AUGUSTA, Maine — The Maine House of Representatives, along sharp party lines, voted down a bill Tuesday that sought to increase the state’s minimum wage by 25 cents next year and by 50 cents two years from now.
LD 447, sponsored by Rep. John Tuttle, D-Sanford, failed by a vote of 77-69 during a floor vote just one week after the Legislature’s labor committee recommended a vote of ought not to pass.
Before Tuesday’s vote, House Democrats argued that raising the minimum wage would boost the economy and help slow the need for public assistance, something Republicans have targeted through welfare reform measures.
“Twenty five cents an hour is a small increase that will make a big difference for the working poor in our state,” said Tuttle, the ranking Democrat on the Labor Committee. “What’s pocket change for some can make the difference between keeping the lights on or putting food on the table.”
Republicans, however, said raising the minimum wage would be unduly detrimental to small businesses that form the backbone of Maine’s economy. They suggested workers should be more aggressive in asking their employers for a raise in lieu of a state-mandated increase.
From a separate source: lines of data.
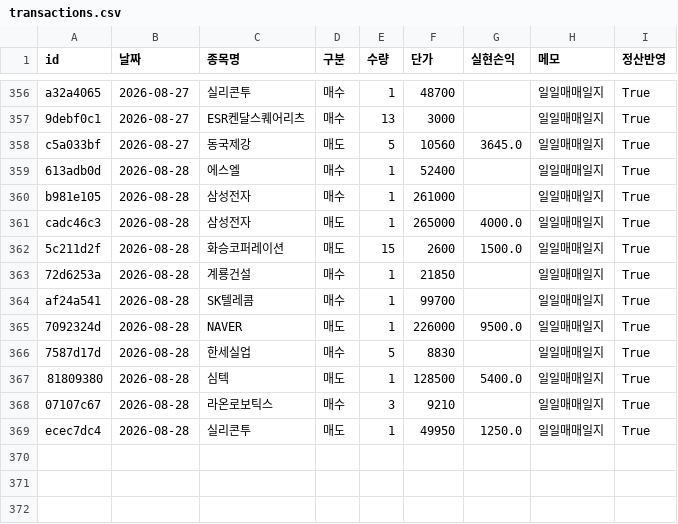
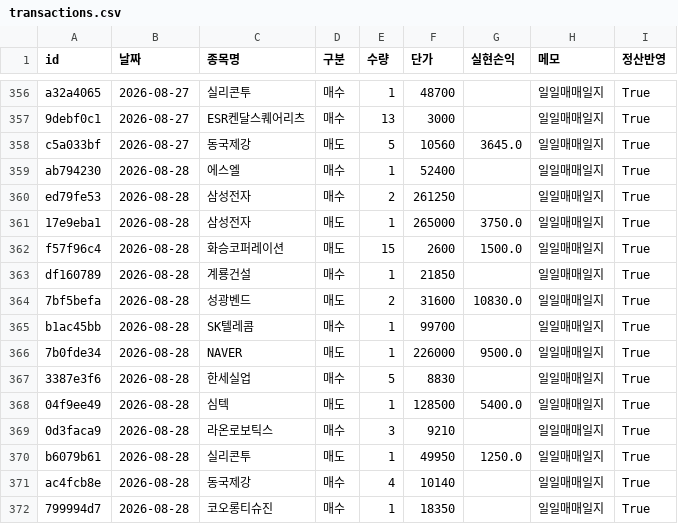
Before and after one commit to frel7022-png/orchestra, a CSV file: transactions.csv, drawn as a sheet; only a part is shown, gaps mark what is left out.

```diff
--- a/transactions.csv
+++ b/transactions.csv
@@ -358,12 +358,15 @@ a32a4065,2026-08-27,실리콘투,매수,1,48700,,일일매매일지,True
 c5a033bf,2026-08-27,동국제강,매도,5,10560,3645.0,일일매매일지,True
-613adb0d,2026-08-28,에스엘,매수,1,52400,,일일매매일지,True
-b981e105,2026-08-28,삼성전자,매수,1,261000,,일일매매일지,True
-cadc46c3,2026-08-28,삼성전자,매도,1,265000,4000.0,일일매매일지,True
-5c211d2f,2026-08-28,화승코퍼레이션,매도,15,2600,1500.0,일일매매일지,True
-72d6253a,2026-08-28,계룡건설,매수,1,21850,,일일매매일지,True
-af24a541,2026-08-28,SK텔레콤,매수,1,99700,,일일매매일지,True
-7092324d,2026-08-28,NAVER,매도,1,226000,9500.0,일일매매일지,True
-7587d17d,2026-08-28,한세실업,매수,5,8830,,일일매매일지,True
-81809380,2026-08-28,심텍,매도,1,128500,5400.0,일일매매일지,True
-07107c67,2026-08-28,라온로보틱스,매수,3,9210,,일일매매일지,True
-ecec7dc4,2026-08-28,실리콘투,매도,1,49950,1250.0,일일매매일지,True
+ab794230,2026-08-28,에스엘,매수,1,52400,,일일매매일지,True
+ed79fe53,2026-08-28,삼성전자,매수,2,261250,,일일매매일지,True
+17e9eba1,2026-08-28,삼성전자,매도,1,265000,3750.0,일일매매일지,True
+f57f96c4,2026-08-28,화승코퍼레이션,매도,15,2600,1500.0,일일매매일지,True
+df160789,2026-08-28,계룡건설,매수,1,21850,,일일매매일지,True
+7bf5befa,2026-08-28,성광벤드,매도,2,31600,10830.0,일일매매일지,True
+b1ac45bb,2026-08-28,SK텔레콤,매수,1,99700,,일일매매일지,True
+7b0fde34,2026-08-28,NAVER,매도,1,226000,9500.0,일일매매일지,True
+3387e3f6,2026-08-28,한세실업,매수,5,8830,,일일매매일지,True
+04f9ee49,2026-08-28,심텍,매도,1,128500,5400.0,일일매매일지,True
+0d3faca9,2026-08-28,라온로보틱스,매수,3,9210,,일일매매일지,True
+b6079b61,2026-08-28,실리콘투,매도,1,49950,1250.0,일일매매일지,True
+ac4fcb8e,2026-08-28,동국제강,매수,4,10140,,일일매매일지,True
+799994d7,2026-08-28,코오롱티슈진,매수,1,18350,,일일매매일지,True
```
Also changed, not shown: asset_history.csv, portfolio_data.csv, 2 other files.
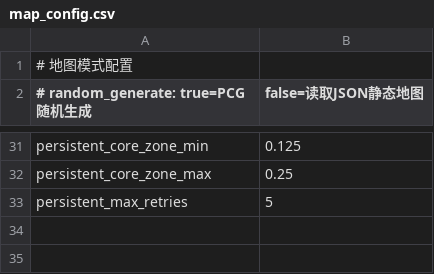
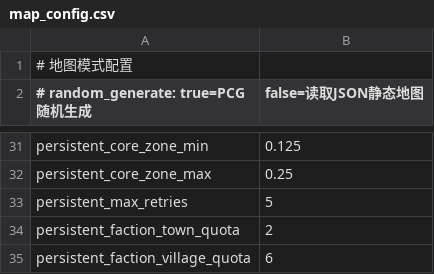
Before and after one commit to lwbiuchsjk/tile-adventure, a CSV file: assets/config/map_config.csv, drawn as a sheet; only a part is shown, gaps mark what is left out; the diff names each change by its address in the sheet, - before the commit and + after, or states it on an @@ line.

Commit message:
feat(M2): 三桶下限提升为配置 + 入口配置自检 + 等级显示完整化
参数化（双方共享一套下限配置）
- map_config.csv 新增 persistent_faction_town_quota=2 /
  persistent_faction_village_quota=6
- MapGenerator.GenerateConfig + PersistentSlotGenerator.GenConfig
  同步加字段并透传
- _paint_minimum / _validate 改读 config，不再硬编码 2/6
- WorldMap._load_pcg 加两键加载

入口配置自检（避免 max_retries 后才报错的延迟路径）
- PersistentSlotGenerator.generate() 入口加 _validate_config 调用
- 失败立即 push_error + 返回空数组
- 13 项检查分四类：基础几何 / 配比一致 / 容量约束 /
  算法参数；下限合计 == 总数时 push_warning 提示中立桶为 0
- 错误信息格式统一：字段名+当前值 + 期望条件 +
  对应 map_config.csv 配置键名（直接定位修复点）

视觉
- WorldMap 临时绘制：等级数字无条件显示（村0/镇0/核3），
  M5 升级后视觉一致；之前 if level > 0 跳过 0 导致只看到核3

测试
- test_m2_map_gen.gd 新增 _test_config_validation_traps 9 项用例
  覆盖每条非法路径与边界
- 总计 52/52 全绿（原 43 + 新 9）

```diff
--- a/assets/config/map_config.csv
+++ b/assets/config/map_config.csv
+row 34: persistent_faction_town_quota | 2
+row 35: persistent_faction_village_quota | 6
```
Also changed, not shown: 4 other files.
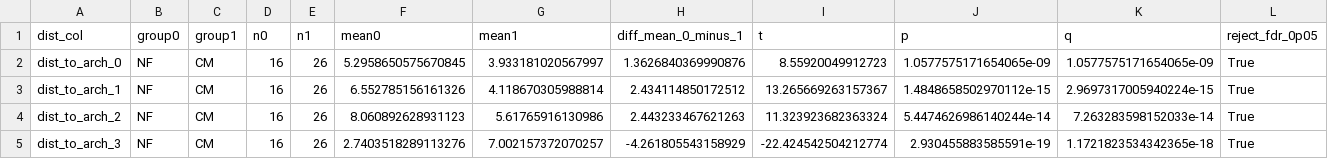
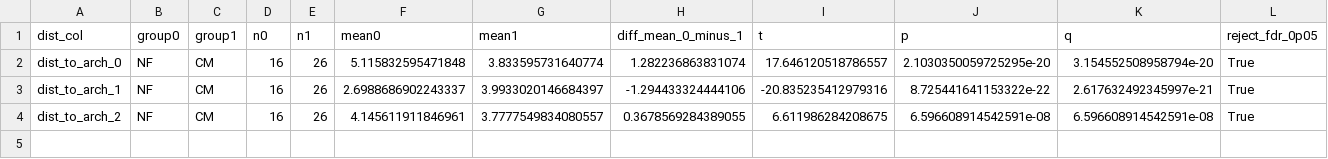
Before and after one commit to saezlab/ParTIpy_paper, a CSV file: output/fibroblast_cross_condition/ttest_results.csv, drawn as a sheet.

```diff
--- a/output/fibroblast_cross_condition/ttest_results.csv
+++ b/output/fibroblast_cross_condition/ttest_results.csv
@@ -1,5 +1,4 @@
 dist_col,group0,group1,n0,n1,mean0,mean1,diff_mean_0_minus_1,t,p,q,reject_fdr_0p05
-dist_to_arch_0,NF,CM,16,26,5.2958650575670845,3.933181020567997,1.3626840369990876,8.55920049912723,1.0577575171654065e-09,1.0577575171654065e-09,True
-dist_to_arch_1,NF,CM,16,26,6.552785156161326,4.118670305988814,2.434114850172512,13.265669263157367,1.4848658502970112e-15,2.9697317005940224e-15,True
-dist_to_arch_2,NF,CM,16,26,8.060892628931123,5.61765916130986,2.443233467621263,11.323923682363324,5.4474626986140244e-14,7.263283598152033e-14,True
-dist_to_arch_3,NF,CM,16,26,2.7403518289113276,7.002157372070257,-4.261805543158929,-22.424542504212774,2.930455883585591e-19,1.1721823534342365e-18,True
+dist_to_arch_0,NF,CM,16,26,5.115832595471848,3.833595731640774,1.282236863831074,17.646120518786557,2.1030350059725295e-20,3.154552508958794e-20,True
+dist_to_arch_1,NF,CM,16,26,2.6988686902243337,3.9933020146684397,-1.294433324444106,-20.835235412979316,8.725441641153322e-22,2.617632492345997e-21,True
+dist_to_arch_2,NF,CM,16,26,4.145611911846961,3.7777549834080557,0.3678569284389055,6.611986284208675,6.596608914542591e-08,6.596608914542591e-08,True
```
Also changed, not shown: output/fibroblast_cross_condition/disease_enrichment.csv, output/fibroblast_cross_condition/hallmark_df.csv, 41 other files.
“Once again, we have determined that the market is the best indication of what wages should be,” said Rep. Andre Cushing of Hampden, assistant House majority leader.
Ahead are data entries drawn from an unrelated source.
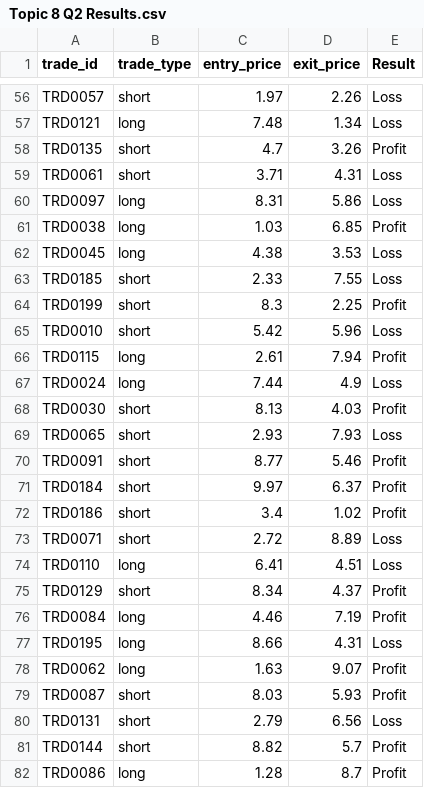
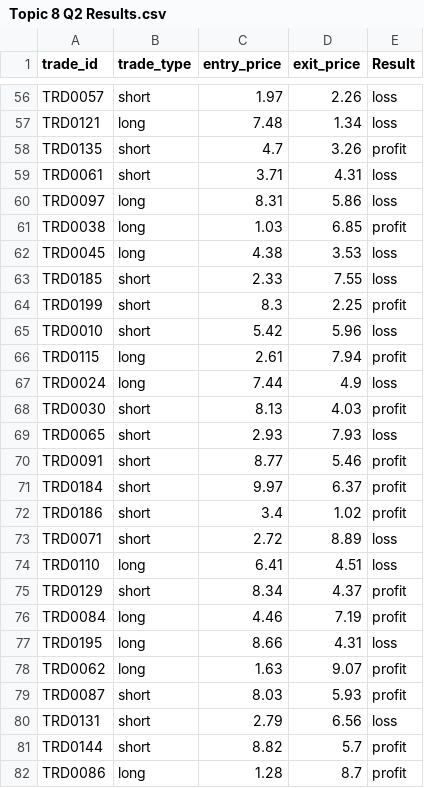
Before and after one commit to victor-tan-hk/Intro-Google-Bigquery, a CSV file: exercise-solutions/Topic 8 Q2 Results.csv, drawn as a sheet; only a part is shown, gaps mark what is left out; the diff covers the shown part only; the diff names each change by its address in the sheet, - before the commit and + after, or states it on an @@ line.

```diff
--- a/exercise-solutions/Topic 8 Q2 Results.csv
+++ b/exercise-solutions/Topic 8 Q2 Results.csv
-E56:E57 (Result): Loss
+E56:E57 (Result): loss
-E58 (Result): Profit
+E58 (Result): profit
-E59:E60 (Result): Loss
+E59:E60 (Result): loss
-E61 (Result): Profit
+E61 (Result): profit
-E62:E63 (Result): Loss
+E62:E63 (Result): loss
-E64 (Result): Profit
+E64 (Result): profit
-E65 (Result): Loss
+E65 (Result): loss
-E66 (Result): Profit
+E66 (Result): profit
-E67 (Result): Loss
+E67 (Result): loss
-E68 (Result): Profit
+E68 (Result): profit
-E69 (Result): Loss
+E69 (Result): loss
-E70:E72 (Result): Profit
+E70:E72 (Result): profit
-E73:E74 (Result): Loss
+E73:E74 (Result): loss
-E75:E76 (Result): Profit
+E75:E76 (Result): profit
-E77 (Result): Loss
+E77 (Result): loss
-E78:E79 (Result): Profit
+E78:E79 (Result): profit
-E80 (Result): Loss
+E80 (Result): loss
-E81:E82 (Result): Profit
+E81:E82 (Result): profit
```
Also changed, not shown: 173 edited cells elsewhere in this file, data/sampletransactions.csv, exercise-solutions/Topic 7 Q11 Results.csv, 15 other files.
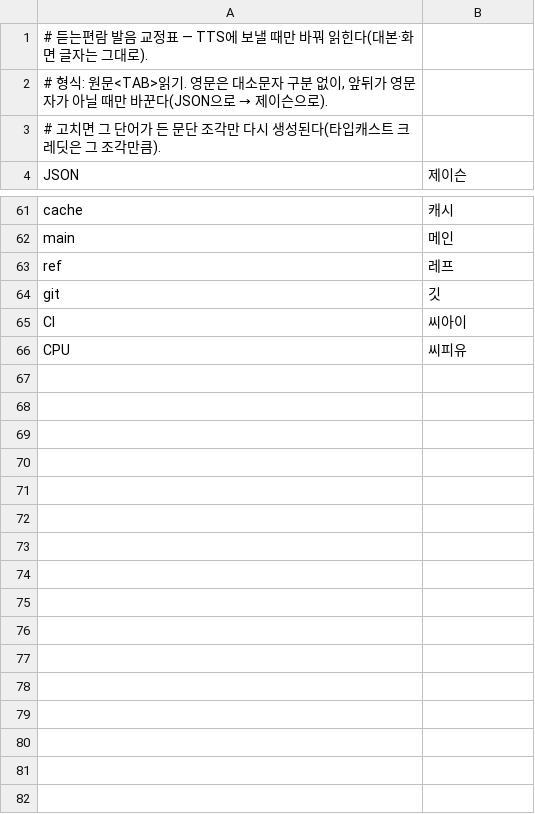
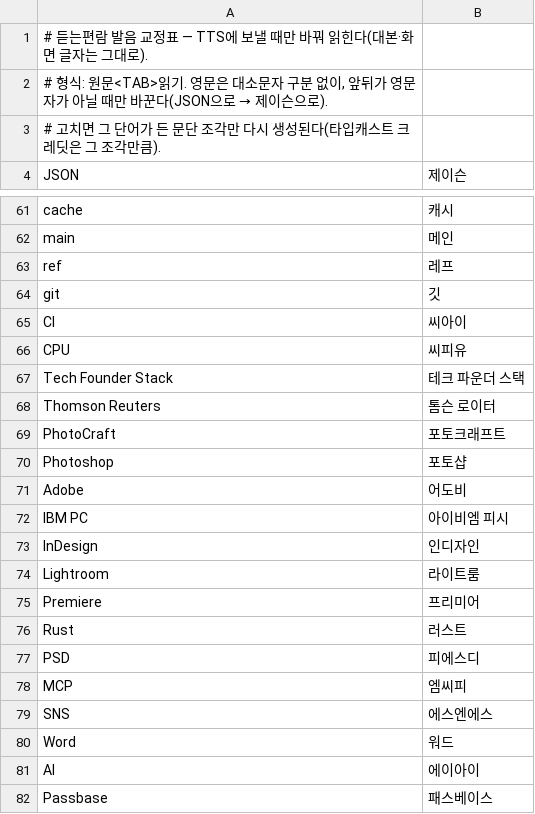
Before and after one commit to yoon-gu/compendium, a TSV file: video/pronounce.tsv, drawn as a sheet; only a part is shown, gaps mark what is left out; the diff names each change by its address in the sheet, - before the commit and + after, or states it on an @@ line.

```diff
--- a/video/pronounce.tsv
+++ b/video/pronounce.tsv
+row 67: Tech Founder Stack | 테크 파운더 스택
+row 68: Thomson Reuters | 톰슨 로이터
+row 69: PhotoCraft | 포토크래프트
+row 70: Photoshop | 포토샵
+row 71: Adobe | 어도비
+row 72: IBM PC | 아이비엠 피시
+row 73: InDesign | 인디자인
+row 74: Lightroom | 라이트룸
+row 75: Premiere | 프리미어
+row 76: Rust | 러스트
+row 77: PSD | 피에스디
+row 78: MCP | 엠씨피
+row 79: SNS | 에스엔에스
+row 80: Word | 워드
+row 81: AI | 에이아이
+row 82: Passbase | 패스베이스
```
Also changed, not shown: video/episodes.tsv, 9 other files.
Maine’s last minimum wage increase came in October 2009, bringing the rate to $7.50. From 2006 to 2009, the minimum wage increased incrementally by 25 cents each year. The federal minimum wage is $7.25 per hour and individual states range from $5.15 in Wyoming to $8.67 in Washington.
Tuttle’s bill was submitted in large part to help bring the wage in line with cost of living increases.
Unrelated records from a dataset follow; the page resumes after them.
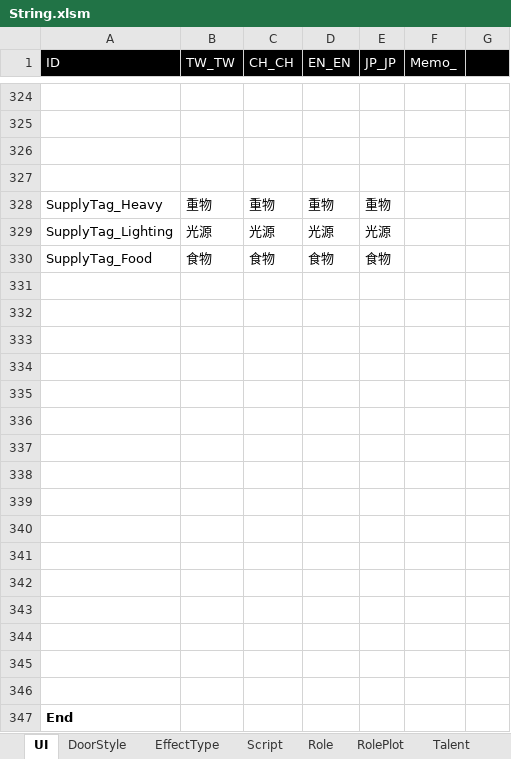
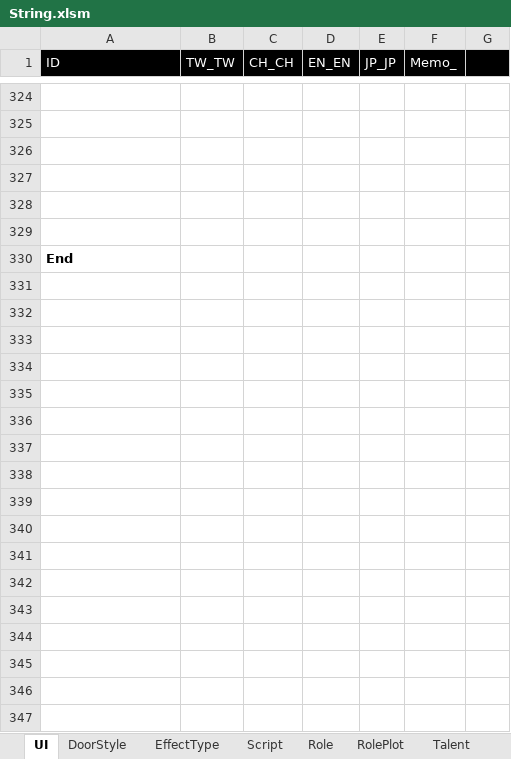
Before and after one commit to scozfortest/thedoor, an Excel workbook: Design/String.xlsm, sheet UI, drawn as a sheet; only a part is shown, gaps mark what is left out; values as stored, in another font and other column widths than the file's, no borders; the diff names each change by its address in the sheet, - before the commit and + after, or states it on an @@ line.

```diff
--- a/Design/String.xlsm (sheet UI)
+++ b/Design/String.xlsm (sheet UI)
-row 328: SupplyTag_Heavy | 重物 | 重物 | 重物 | 重物
-row 329: SupplyTag_Lighting | 光源 | 光源 | 光源 | 光源
-row 330: SupplyTag_Food | 食物 | 食物 | 食物 | 食物
-row 331: (empty)
-row 332: (empty)
-row 333: (empty)
-row 334: (empty)
-row 335: (empty)
-row 336: (empty)
-row 337: (empty)
-row 338: (empty)
-row 339: (empty)
-row 340: (empty)
-row 341: (empty)
-row 342: (empty)
-row 343: (empty)
-row 344: (empty)
```
Also changed, not shown: Design/Monster.xlsm, Design/Script.xlsm, 9 other files.
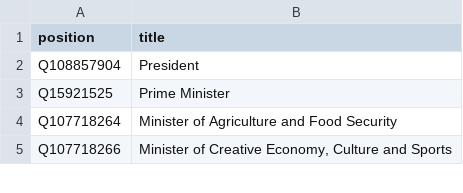
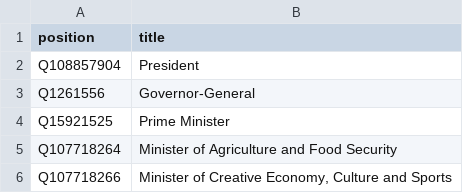
Before and after one commit to every-politician-scrapers/barbados-cabinet, a CSV file: wikidata/wanted-positions.csv, drawn as a sheet; only a part is shown.

Commit message:
Add historic governors-general

```diff
--- a/wikidata/wanted-positions.csv
+++ b/wikidata/wanted-positions.csv
@@ -2,2 +2,3 @@ position,title
 Q108857904,President
+Q1261556,Governor-General
 Q15921525,Prime Minister
```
“Minimum wage barely makes the grade with the rising price of commodities — these working families are being squeezed,” said Rep. Rob Hunt, D-Buxton, who serves on the Labor Committee.
The Senate has not yet voted on LD 447, but it is not expected to support a wage hike.